(Dataset entries)
______
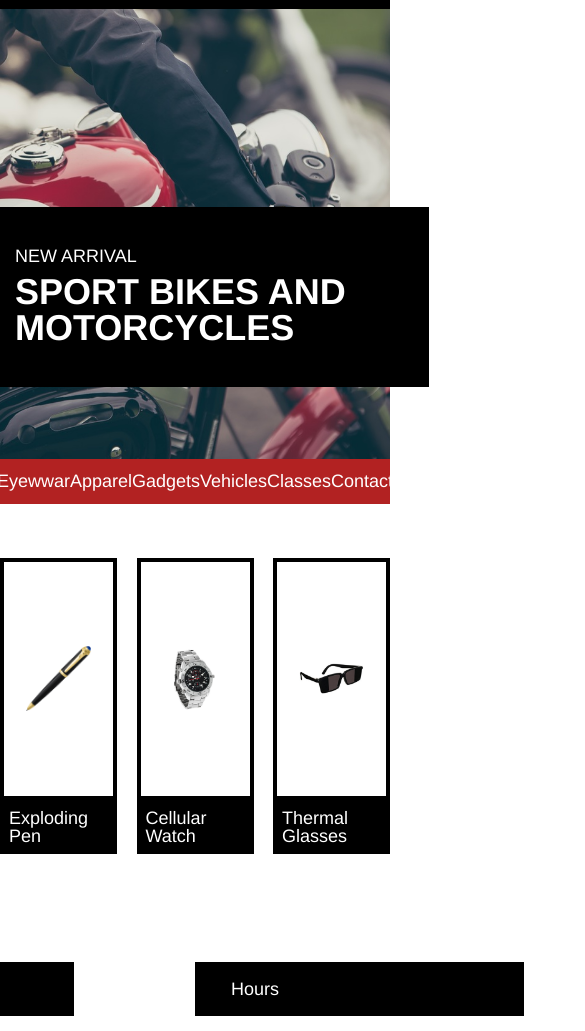
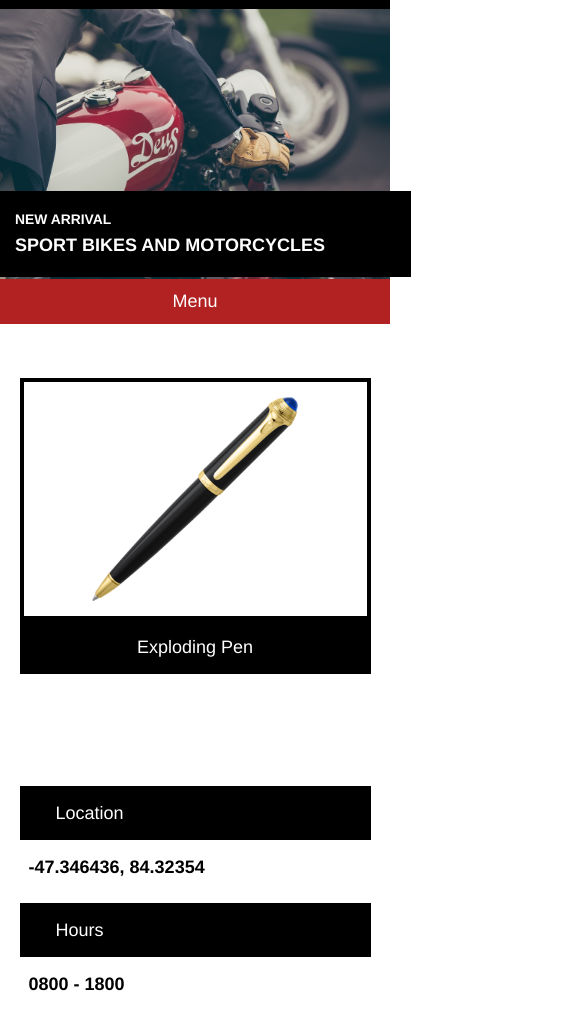
Before and after one commit to Christina-R/SecretAgent, a plain HTML site: page index.html in a window 390 px wide. Shown: the part 42-1073 px from the top of the page, 585 px wide, since content can reach past the window. Drawn offline with Linux system fonts and the light colour scheme.

Commit message:
Add media query for tablet and smartphone.

```diff
--- a/index.html
+++ b/index.html
@@ -26,13 +26,17 @@
   </div>
 
   <nav class="red-bottom">
-    <div class="container-nav">
+    <div class="container-nav-desktop">
       <a href="#">Eyewwar</a>
       <a href="#">Apparel</a>
       <a href="#">Gadgets</a>
       <a href="#">Vehicles</a>
       <a href="#">Classes</a>
       <a href="#">Contact</a>
+    </div>
+
+    <div class="container-nav-tablet">
+      <a href="#">Menu</a>
     </div>
   </nav>
 
@@ -45,18 +49,18 @@
     <div class="container-pictures">
 
       <div class="product">
-        <div class="image pen"></div>
+       <div class="image pen"></div>
         <div class="capture">Exploding Pen</div>
       </div>
 
-      <div class="product">
+      <div class="product product-2">
         <div class="image watch"></div>
         <div class="capture">Cellular Watch</div>
       </div>
 
-      <div class="product">
-        <div class="image glasses"></div>
-        <div class="capture">Thermal Glasses</div>
+      <div class="product product-3">
+         <div class="image glasses"></div>
+          <div class="capture">Thermal Glasses</div>
       </div>
 
     </div>
@@ -64,18 +68,22 @@
   </div>
 
   <div class="main-section">
-    <div class="container-pictures">
+
+    <div class="container-main-bottom">
+
       <div class="container-location-hour">
         <div class="location">Location</div>
         <div class="number">-47.346436, 84.32354</div>
       </div>
-
-        <div class="container-location-hour">
+      <div class="container-location-hour">
         <div class="location">Hours</div>
         <div class="number">0800 - 1800</div>
       </div>
+
     </div>
+
   </div>
+
 <!--  Footer section-->
   <footer>
 
--- a/resources/css/style.css
+++ b/resources/css/style.css
@@ -100,16 +100,18 @@ body{
   padding: 0.75rem 0;
 }
 
-.container-nav{
+.container-nav-desktop{
   display: flex;
   align-items: center;
   justify-content: space-between;
   width: 960px;
-/*  margin: 0 225px;*/
 /*  border: 1px solid green;*/
 /*  border property just as visualization aid*/
 }
 
+.container-nav-tablet{
+  display: none;
+}
 a{
   color: white;
   text-decoration: none;
@@ -126,22 +128,20 @@ a{
 
 .container-pictures{
   display: flex;
+  justify-content: space-between;
   align-items: center;
-  justify-content: space-between;
   width: 960px;
   margin-top: 3rem;
   margin-bottom: 3rem;
-
-/*  margin: 2.5rem 225px;*/
-/*  border: 1px solid green;*/
-  /*  border property just as visualization aid*/
+/*   border: 1px solid green;*/
+/*    border property just as visualization aid*/
 }
 
 .product{
   display: flex;
   flex-direction: column;
   width: 30%;
-/*  height: 300px;*/
+  height: 300px;
 /*  border: 3px dotted red;*/
 /*  border property just as visualization aid*/
 }
@@ -172,27 +172,37 @@ a{
   display: flex;
   justify-content: center;
   align-items: center;
-/*  height: 2rem;*/
+  height: 2rem;
   background-color: black;
   color: white;
   padding: 0.5rem;
 }
 
+.container-main-bottom{
+  display: flex;
+  justify-content: space-between;
+  align-items: center;
+  width: 960px;
+  margin-top: 3rem;
+  margin-bottom: 3rem;
+/*   border: 1px solid green;*/
+/*    border property just as visualization aid*/
+}
 
 .container-location-hour{
   display: flex;
   flex-direction: column;
-  width: 450px;
+  width: 35%;
   margin-bottom: 1rem;
 /*  border: 3px dotted red;*/
+  /*    border property just as visualization aid*/
 }
 
 .location{
   display: flex;
-/*  justify-content: center;*/
+  justify-content: flex-start;
   align-items: center;
-  width: 65%;
-/*  height: 2rem;*/
+  width: 90%;
   background-color: black;
   color: white;
   padding: 1rem 0 1rem 2rem;
@@ -204,7 +214,7 @@ a{
   align-items: center;
   width: 65%;
   height: 2rem;
-/*  padding: 0.5rem;*/
+  padding: 0.5rem;
   margin-top: 1rem;
   font-weight: bold;
 }
@@ -225,7 +235,206 @@ footer{
   display: flex;
   align-items: center;
   width: 960px;
-/*  margin: 0 225px;*/
 /*  border: 1px solid yellow;*/
   /*  border property just as visualization aid*/
 }
+
+
+/*Media query for tablet-size*/
+
+@media only screen and (max-width: 1024px){
+
+/*  Header tablet  */
+
+  .black-box h2{
+    font-size: 1.8rem;
+    font-family: Helvetica;
+    font-weight: bold;
+}
+
+  .container-nav-desktop{
+    display: none;
+  }
+
+  .container-nav-tablet{
+    display: flex;
+    align-items: center;
+    justify-content: center;
+    width: 960px;
+}
+
+/*  Main tablet  */
+
+   .main-section{
+    display: flex;
+    justify-content: flex-start;
+  }
+
+  .container-pictures{
+    display: flex;
+    align-items: center;
+    justify-content: space-between;;
+    width: 960px;
+    margin-top: 3rem;
+    margin-bottom: 3rem;
+/*  border: 1px solid green;*/
+  /*  border property just as visualization aid*/
+}
+
+  .product{
+    display: flex;
+    flex-direction: column;
+    width: 47%;
+/*    padding: 0.5rem;*/
+/*  height: 300px;*/
+/*  border: 3px dotted red;*/
+/*  border property just as visualization aid*/
+}
+
+  .product.product-3{
+    display: none;
+  }
+
+  .container-location-hour{
+    display: flex;
+    flex-direction: column;
+    width: 45%;
+    margin-bottom: 1rem;
+/*  border: 3px dotted red;*/
+}
+
+  .location{
+    display: flex;
+/*  justify-content: center;*/
+    align-items: center;
+    width: 50%;
+/*  height: 2rem;*/
+    background-color: black;
+    color: white;
+    padding: 1rem 0 1rem 2rem;
+}
+}
+
+/*Media query for smartphone-size*/
+
+@media only screen and (max-width: 470px){
+
+  .middle-head{
+  display: flex;
+/*  flex-direction: column;*/
+  justify-content: center;
+  background-image: url(../moto.jpeg);
+  background-position: bottom;
+  background-repeat: no-repeat;
+  background-size: cover;
+  height: 15rem;
+}
+
+  .black-box{
+  display: flex;
+  flex-direction: column;
+  justify-content: center;
+  align-items: flex-start;
+/*  height: 200px;*/
+  width: 20rem;
+  background-color: black;
+  color: white;
+  padding: 1rem 2rem;
+  margin-top: 10rem;
+}
+
+  .black-box *{
+  padding: 0.25rem 0;
+/*  line-height: 3rem;*/
+  font-size: 0.77rem;
+  font-weight: bold;
+}
+
+  .black-box h2{
+    font-size: 1rem;
+    font-family: Helvetica;
+    font-weight: bold;
+}
+
+
+  .container-pictures{
+    display: flex;
+    align-items: center;
+    justify-content: center;
+    width: 960px;
+    margin-top: 3rem;
+    margin-bottom: 3rem;
+/*  border: 1px solid green;*/
+  /*  border property just as visualization aid*/
+}
+
+  .product{
+    display: flex;
+    flex-direction: column;
+    width: 90%;
+/*    padding: 0.5rem;*/
+/*  height: 300px;*/
+/*  border: 3px dotted red;*/
+/*  border property just as visualization aid*/
+}
+
+  .product.product-2{
+    display: none;
+  }
+
+  .product.product-3{
+    display: none;
+  }
+
+  .container-main-bottom{
+  display: flex;
+  flex-direction: column;
+  justify-content: center;
+  align-items: center;
+  width: 960px;
+  margin-top: 3rem;
+  margin-bottom: 3rem;
+/*   border: 1px solid green;*/
+/*    border property just as visualization aid*/
+}
+
+  .container-location-hour{
+    display: flex;
+    flex-direction: column;
+    width: 90%;
+    margin-bottom: 0.5rem;
+/*  border: 3px dotted red;*/
+}
+
+  .location{
+    display: flex;
+/*  justify-content: center;*/
+    align-items: center;
+    width: 90%;
+    background-color: black;
+    color: white;
+    padding: 1rem 0 1rem 2rem;
+}
+
+  .number{
+  display: flex;
+  justify-content: flex-start;
+  align-items: center;
+  width: 65%;
+  height: 2rem;
+  padding: 0.5rem;
+  margin-top: 0rem;
+  font-weight: bold;
+}
+
+
+  .container-footer{
+  display: flex;
+  align-items: center;
+    justify-content: center;
+  width: 960px;
+/*  border: 1px solid yellow;*/
+  /*  border property just as visualization aid*/
+}
+
+  }
```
______
## Work instruction:
All lines above that include the word "capture" must be copied into the answer.

## Written answer:
         <div class="capture">Exploding Pen</div>
         <div class="capture">Cellular Watch</div>
-        <div class="capture">Thermal Glasses</div>
+          <div class="capture">Thermal Glasses</div>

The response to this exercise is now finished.